The Accessible Web Author's Toolkit
There are a number of helpful tools out there that can make life much easier for the author of an accessible web site. These include networked and local evaluation tools, correction and repair utilities, WYSIWYG and "raw HTML" editors, and specialized browsers for testing purposes.
These tools can look over your web page and identify potential problems for you to fix, including problems with HTML validation and accessibility pitfalls. Validation and correction should be a standard part of any web development process!
W3C's HTML Validation Service
Run by the World Wide Web Consortium, this online validation tool will download and check your page for conformance with HTML 4.0 or other published standards.
CAST's Bobby Service
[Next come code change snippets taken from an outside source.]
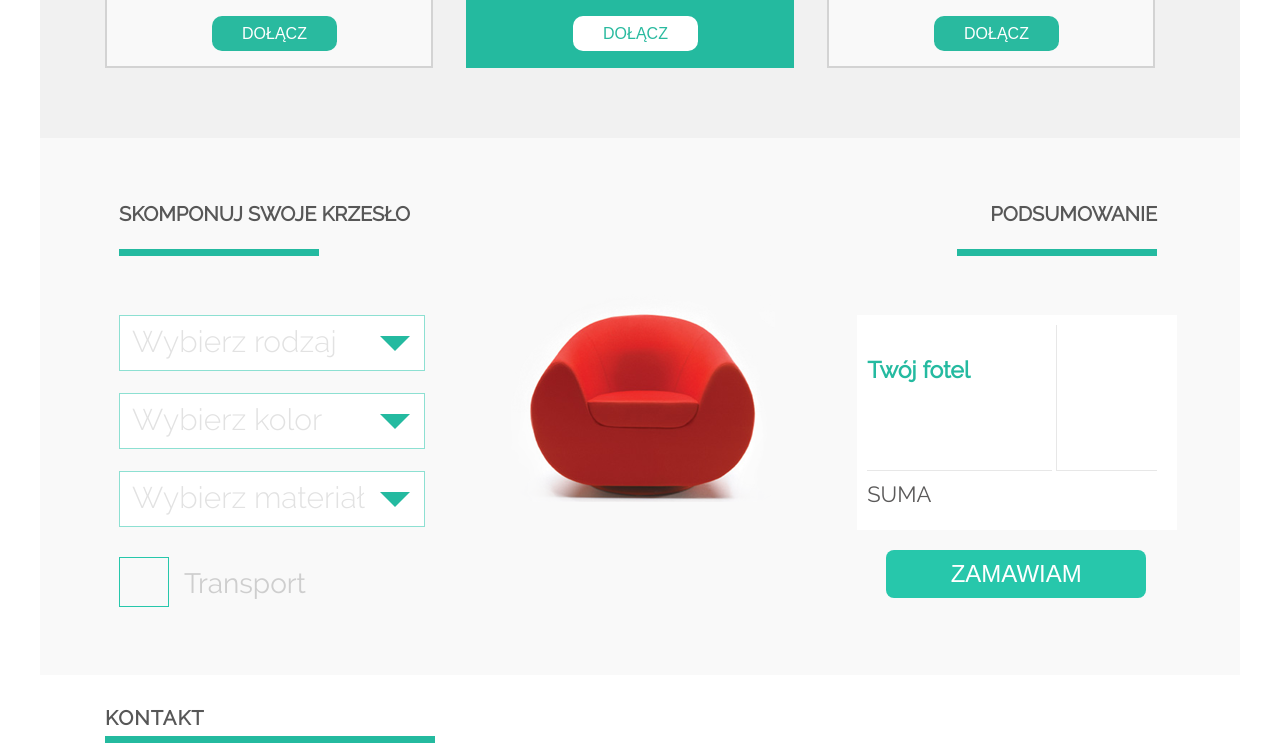
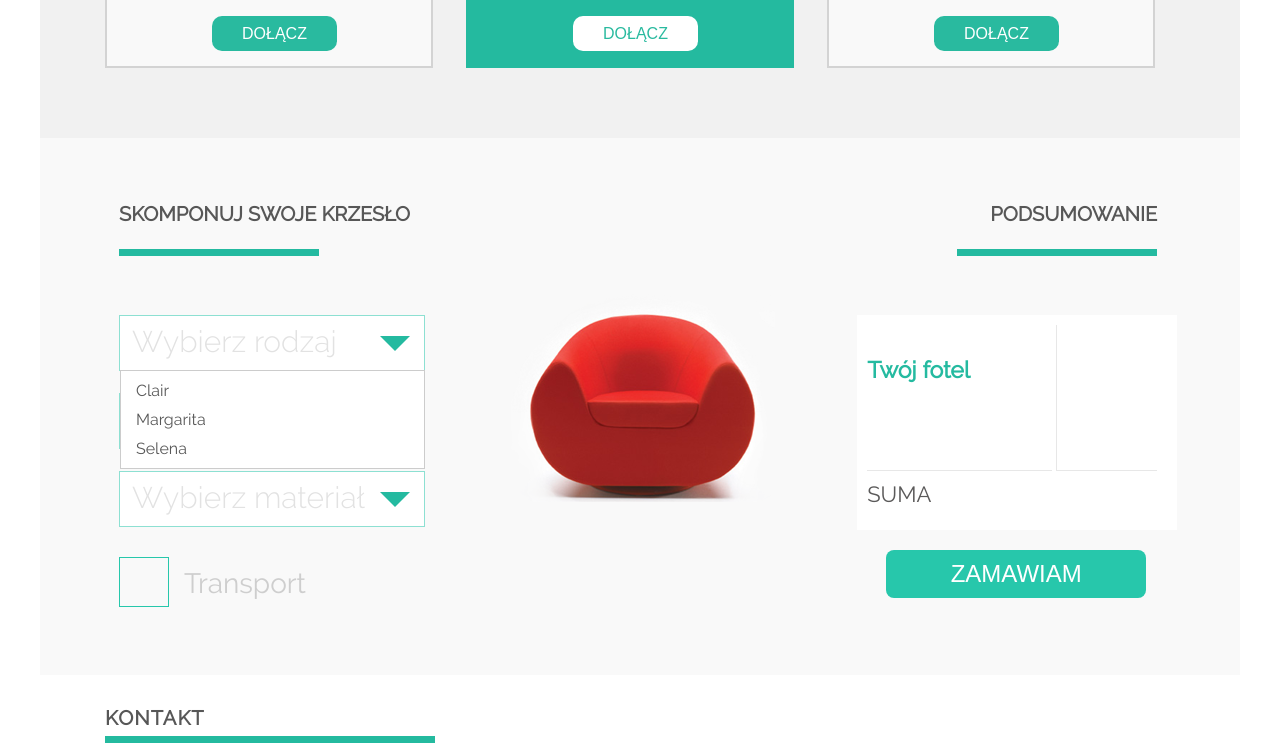
Before and after one commit to s-i-l-k/sit_on_chair, a plain HTML site: page index.html in a window 1280 px wide. Both pictures are taken after a click on the element 395 px from the left and 1826 px from the top of the page. Shown: the part 1483-2226 px from the top of the page. Drawn offline with Linux system fonts and the light colour scheme.

Commit message:
calculator js not finished

```diff
--- a/css/style.css
+++ b/css/style.css
@@ -881,3 +881,7 @@ footer img {
 .title {
     height: 30px;
 }
+
+.visible {
+    display: block;
+}
--- a/js/app.js
+++ b/js/app.js
@@ -18,7 +18,6 @@ document.addEventListener("DOMContentLoaded", function() {
     /*bar show/hide*/
 
     var boxes = document.querySelectorAll(".boxes > div");
-    console.log(boxes)
 
     for(var i=0; i<boxes.length-1; i++) {
         boxes[i].addEventListener("mouseover", function () {
@@ -66,5 +65,19 @@ document.addEventListener("DOMContentLoaded", function() {
         images[counter].classList.add("visible");
     });
 
+    /*calculator*/
 
+    var arrows = document.querySelectorAll(".list_arrow");
+
+    for(var i=0; i<arrows.length; i++) {
+        arrows[i].addEventListener("click", function () {
+            var drop_menu = this.nextElementSibling;
+            if(drop_menu.classList.contains("visible")) {
+                drop_menu.classList.remove("visible");
+            } else {
+                drop_menu.classList.add("visible");
+            }
+
+        });
+    }
 });
```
Bobby should be an integral part of your web authoring toolkit. In addition to checking for accessibility, it will also provide information on browser incompatabilities, download time, and some HTML errors.
Run Bobby Locally
As Bobby is written as a java application, you can download and run the program locally. This is useful for testing pages (in bulk) before putting them on the web, or if you're behind a firewall.
Correction and Repair Utilities
Some tools not only find the problems but assist you in correcting them. Here's some useful links to those.
Dave Raggett of the W3C has developed this utility for cleaning up your web pages by identifying and correcting HTML errors -- including accessibility problems. This runs on Windows 95/NT, MacOS, BeOS, OS/2, Amiga, and Linux and a variety of other Unix platforms.
Developed by the Adaptive Technology Resource Center at the University of Toronto and the Trace Center at the University of Wisconsin, A-Prompt is a toolkit for embedding in other HTML editors to prompt web authors to create more accessible websites. An alpha version of the program that runs under Windows 95/98/NT can be downloaded.
A project to generate and/or rewrite missing or broken ALT text; academic in nature but test applications that run in a Win32 console window can be downloaded.
WWW HTML Accessibility Tool (WHAT)
Another project in alpha stage, this will prompt the user to provide missing ALT, TITLE and LONGDESC attributes for images. It runs on Windows 95/NT.
Text-Only Maker (TOM)
Accessibility people like cute acronyms. (The AWARE Center is guilty of this, of course.) TOM is a web-based service that will take a URL and prompt you to add alternative text, then generate the new page for you or email it to you.
Web Authoring Programs
There are a multitude of web authoring programs out there, but unfortunately very few of them, as yet, generate accessible or even valid HTML code. Those listed below are useful for web authors who wish to produce accessible web sites.
HoTMetaL Pro 5.0
SoftQuad's HoTMetaL program for web authoring and publishing features support for accessibility such as prompting for missing information and generation of valid HTML.
The 3 "Tions" (shuns) of Accessibility-Aware Authoring Tools
An essay by Jan Richards of UToronto's Adaptive Technology Resource Centre on what a good authoring tool should do for you.
WAI Authoring Tool Working Group
What must an authoring tool do to support accessibility? The W3C's Web Accessibility Initiative has an entire working group devoted to answering that. Read over the draft guidelines; does your favorite authoring tool measure up?
Many times it's useful to "see" (or hear) a page the way that someone else may see it. The browsers below are useful for that purpose.
The Lynx text-only browser is used by many people who can't use a graphics-based browser, such as visually impaired users with screen readers. Lynx is available for VMS, various shades of Unix, Windows 95/98/NT, and DOS. It makes an excellent tool for testing web pages under development -- if it runs on Lynx, you are most likely 75% of the way to an accessible web site.
Productivity Works produces this speaking web browser that will read pages out loud as well as displaying a text-only version of the page in large print. Want to hear what your web site "looks like"? pwWebSpeak runs on Windows 95/98/NT.
Productivity Works has made a special discount on the purchase of pwWebSpeak available to members of the HTML Writers Guild who wish to use it to create accessible web pages. Please see the Productivity Works' For Web Designers Only page for more details.
Home Page Reader
IBM'S Home Page Reader works with Netscape Navigator to read web sites out loud. It runs on Windows 95/98/NT, and is another way to hear what your site sounds like.
While not strictly a browser for special needs access, the Opera browser includes features such as turning off or on frames, stylesheets, and images that can be useful when developing websites with an eye towards accessible design.